An enrolled agent (EA) is a tax expert who is a legal representative of taxpayers for subject matters related to the Internal Revenue Service. EA is appointed by the U.S. government authorities. To be an EA, it is mandatory for the candidate to either pass an examination or work as an IRS office, and qualify for a background check. The position of enrolled agent was created back in 1884 to handle issues related to Civil War loss claims.
An enrolled agent is a certified tax professional who has got the authority to represent handle tax-related problems of taxpayers such as collections, tax appeals, or audits. The National Association of Enrolled Agents represents certified enrolled agents, and as per this association, EAs can offer advisory services, and make tax returns for individuals, organizations, real estates, trusts, partnership firms, etc. who are supposed to make an appeal to the IRS.
A Little More on What is an Enrolled Agent
Back in the era of 1880s, there were not sufficient attorney related laws, and no CPAs existed. After the submission of illegal claims for losses suffered in Civil War, the positions for enrolled agents were created. Congress initiated to appoint enrolled agents for making claims for Civil War and representing people before the Treasury Department. In the year 1884, President Chester Arthur approved the Horse Act for regulating EAs.
However, with the passing of the 16th amendment, the responsibilities of EAs further included preparing tax, and offering tax-related solutions and handling them with the IRS. NAEA was formed in 1972 when a community of EAs partnered for stating the EAs’ preferences, and enhancing their professional growth.
Requirements of an Enrolled Agent
Enrolled agents don’t have to pursue any specific college degree. Any person who has worked as an IRS for 5 years is eligible for becoming an enrolled agent. Also, there is no exam requirement if he or she has the given experience. It is required for them to pursue education for total 72 hours every 3 years. Also, Certified Public Accountants or CPAs, and attorneys are eligible for being EAs, and they don’t have to take any related exams.

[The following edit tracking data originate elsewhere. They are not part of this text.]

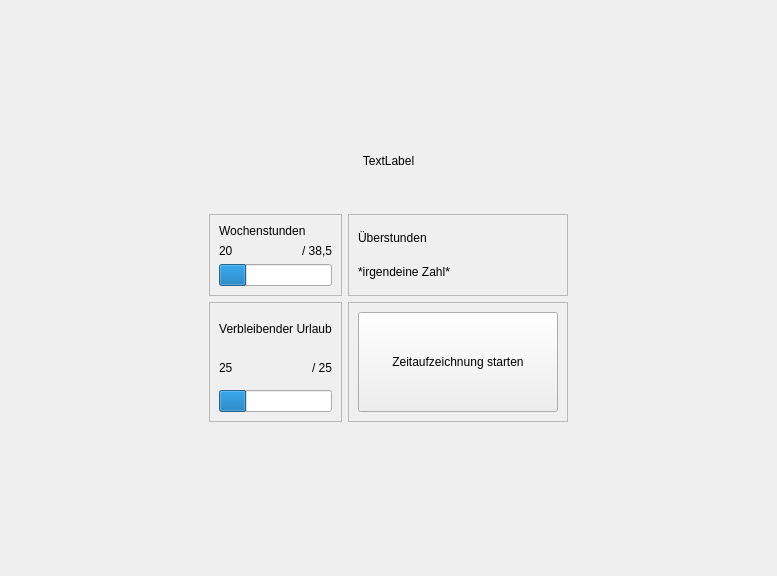
Above: HR_Managment_System_Application/dashboard.ui from MehmetMertt/twentyONE_HR_System before the change. Below: the same form after it.
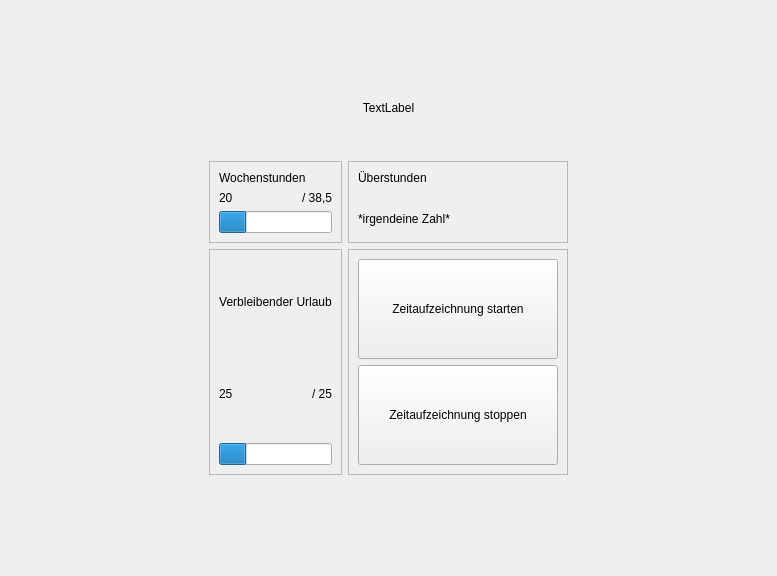
That is the form after the change.

```diff
--- a/HR_Managment_System_Application/dashboard.ui
+++ b/HR_Managment_System_Application/dashboard.ui
@@ -105,6 +105,28 @@
           </property>
          </widget>
         </item>
+        <item>
+         <widget class="QPushButton" name="stopTracker">
+          <property name="sizePolicy">
+           <sizepolicy hsizetype="Minimum" vsizetype="Fixed">
+            <horstretch>100</horstretch>
+            <verstretch>100</verstretch>
+           </sizepolicy>
+          </property>
+          <property name="minimumSize">
+           <size>
+            <width>200</width>
+            <height>100</height>
+           </size>
+          </property>
+          <property name="cursor">
+           <cursorShape>PointingHandCursor</cursorShape>
+          </property>
+          <property name="text">
+           <string>Zeitaufzeichnung stoppen</string>
+          </property>
+         </widget>
+        </item>
        </layout>
       </widget>
      </item>
@@ -240,6 +262,9 @@
           <property name="text">
            <string>Überstunden</string>
           </property>
+          <property name="alignment">
+           <set>Qt::AlignLeading|Qt::AlignLeft|Qt::AlignTop</set>
+          </property>
          </widget>
         </item>
         <item>
```
Left out of the diff: 5 changed lines with no effect on the pictures.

Enrolled agents are not required to obtain an authenticated state license. They receive a federal license, and have the right to represent any taxpayers in any of the regions. EAs must follow the rules and regulations specified in the Circular 30 of Treasury Department. If enrolled agents possess an NAEA based membership, they will follow adhere to an ethical code and guidelines for conducting professional activities.
Benefits of an Enrolled Agent
The members of NAEA are required to finish their ongoing education for 30 hours every year, or 90 hours every 36 months. This time duration is more in comparison to the prerequisites of the IRS position. Individuals and business organizations receive several services including tax planning, tax representation, and tax preparation from the certified EAs.
Enrolled Agents vs other tax professionals
EAs must show their expertise in every concerned area of tax, representation and ethics. However, it may or may not be possible for CPAs and attorneys to know everything about tax.
IRS doesn’t employ enrolled agents. Also, at the time EAs represent taxpayers and market their services, they need to hide their credentials. EAs can neither attach the title ‘certified’ with their title, nor display the information about working with the IRS.
Outlook for Enrolled Agents
As per the latest research, the recruitment of tax inspectors is predicted to fall 6% from 2014 to 2024. This is so because the changes in federal, state, and domestic government budget policies will have a close impact on the tax examiner sector. With the editions in rules and policies, and the extent of demand for tax related services, there will be more opportunities created for enrolled agents. EAs have a huge demand in public and private accounting organizations, legal firms, local and state government organizations, financial institutions.